ADA611981

Title:

Training vs. Education at the Army War College: The Benefits of a Return to the Past

Descriptive Note:

Monograph

Corporate Author:

ARMY COMMAND AND GENERAL STAFF COLLEGE FORT LEAVENWORTH KS SCHOOL OF ADVANCED MILITARY STUDIES

Personal Author(s):

Report Date:

2014-05-22

Pagination or Media Count:

58.0

Abstract:

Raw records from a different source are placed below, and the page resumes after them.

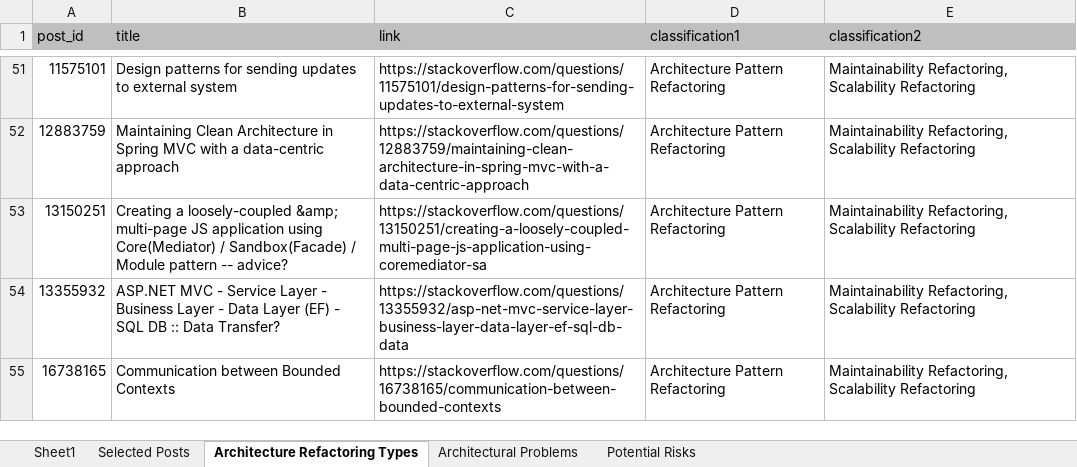
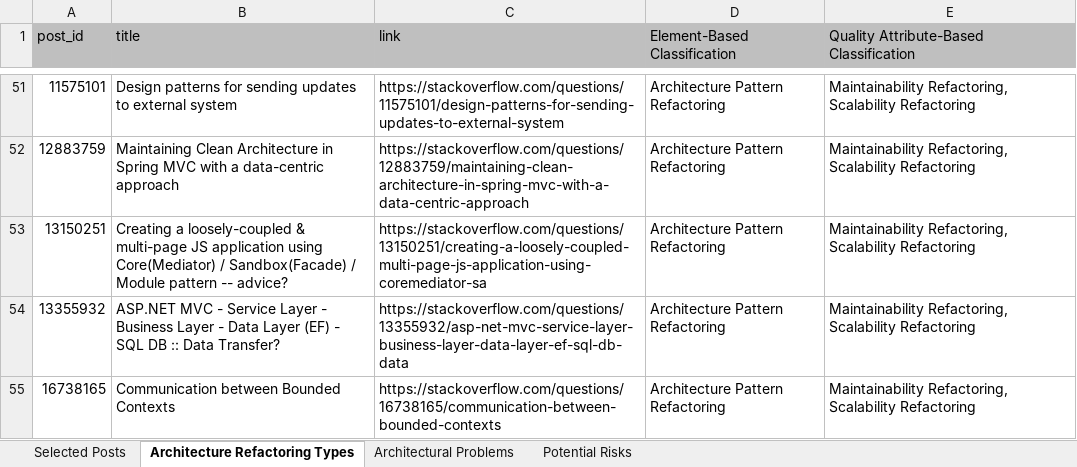
Before and after one commit to ARinPractice/ARinPractice, an Excel workbook: Stack Overflow.xlsx, sheet Architecture Refactoring Types, drawn as a sheet; only a part is shown, gaps mark what is left out; values as stored, in another font and other column widths than the file's, no borders; the diff covers the shown part only; the diff names each change by its address in the sheet, - before the commit and + after, or states it on an @@ line.

```diff
--- a/Stack Overflow.xlsx (sheet Architecture Refactoring Types)
+++ b/Stack Overflow.xlsx (sheet Architecture Refactoring Types)
-sheet tab: Sheet1
-D1: classification1
+D1: Element-Based Classification
-E1: classification2
+E1: Quality Attribute-Based Classification
-B53 (title): …a loosely-coupled &amp; multi-page JS…
+B53 (title): …a loosely-coupled & multi-page JS…
```
Also changed, not shown: 1 moved row and 10 edited cells elsewhere in this sheet, sheet Architectural Problems, sheet Selected Posts, sheet Potential Risks.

Secretary of War Elihu Root founded the Army War College AWC in 1901, but it was General Tasker Bliss who provided the vision for its operations through the Second World War. When directed to design the curriculum for the AWC, Bliss asked himself three questions what should the college teach, how should it teach, and how could the Army maximize the value of this new institution He answered these questions by asserting that the College should work on practical problems that prepared officers for the General Staff or high command, and accomplished this by using war plans as the focus for the hands on training that the College provided to its students. Working in facultystudent committees, students prepared real-world solutions that analyzed the available instruments of national power and how the Army could accomplish its assigned missions. To inculcate the knowledge gained at the AWC throughout the entire Army, AWC students performed staff functions for the Secretary of War and General Staff and the AWC made class lectures available to any visiting officers. The War Plans Division of the War Department also relied on this annual student analysis of real-world war plans to keep them up to date and ensure they stood up to critical analysis. This method of learning differed significantly from the method used at most military schools both then and now. It did not focus on individual scholarship, instead it focused on creating a collegium, or group of men working together, to solve the Armys most important question how to prepare for and execute war. In this manner, the AWC groomed officers for World War I and World War II, and this paper seeks to demonstrate a causal link between this form of instruction and the extraordinary success of War College graduates during both World Wars. After World War II the Department of the Army changed the learning model to an educational model that focused on individual scholarship and attainment of a masters degree.

Subject Categories:

  • Humanities and History
  • Military Operations, Strategy and Tactics

Distribution Statement:

APPROVED FOR PUBLIC RELEASE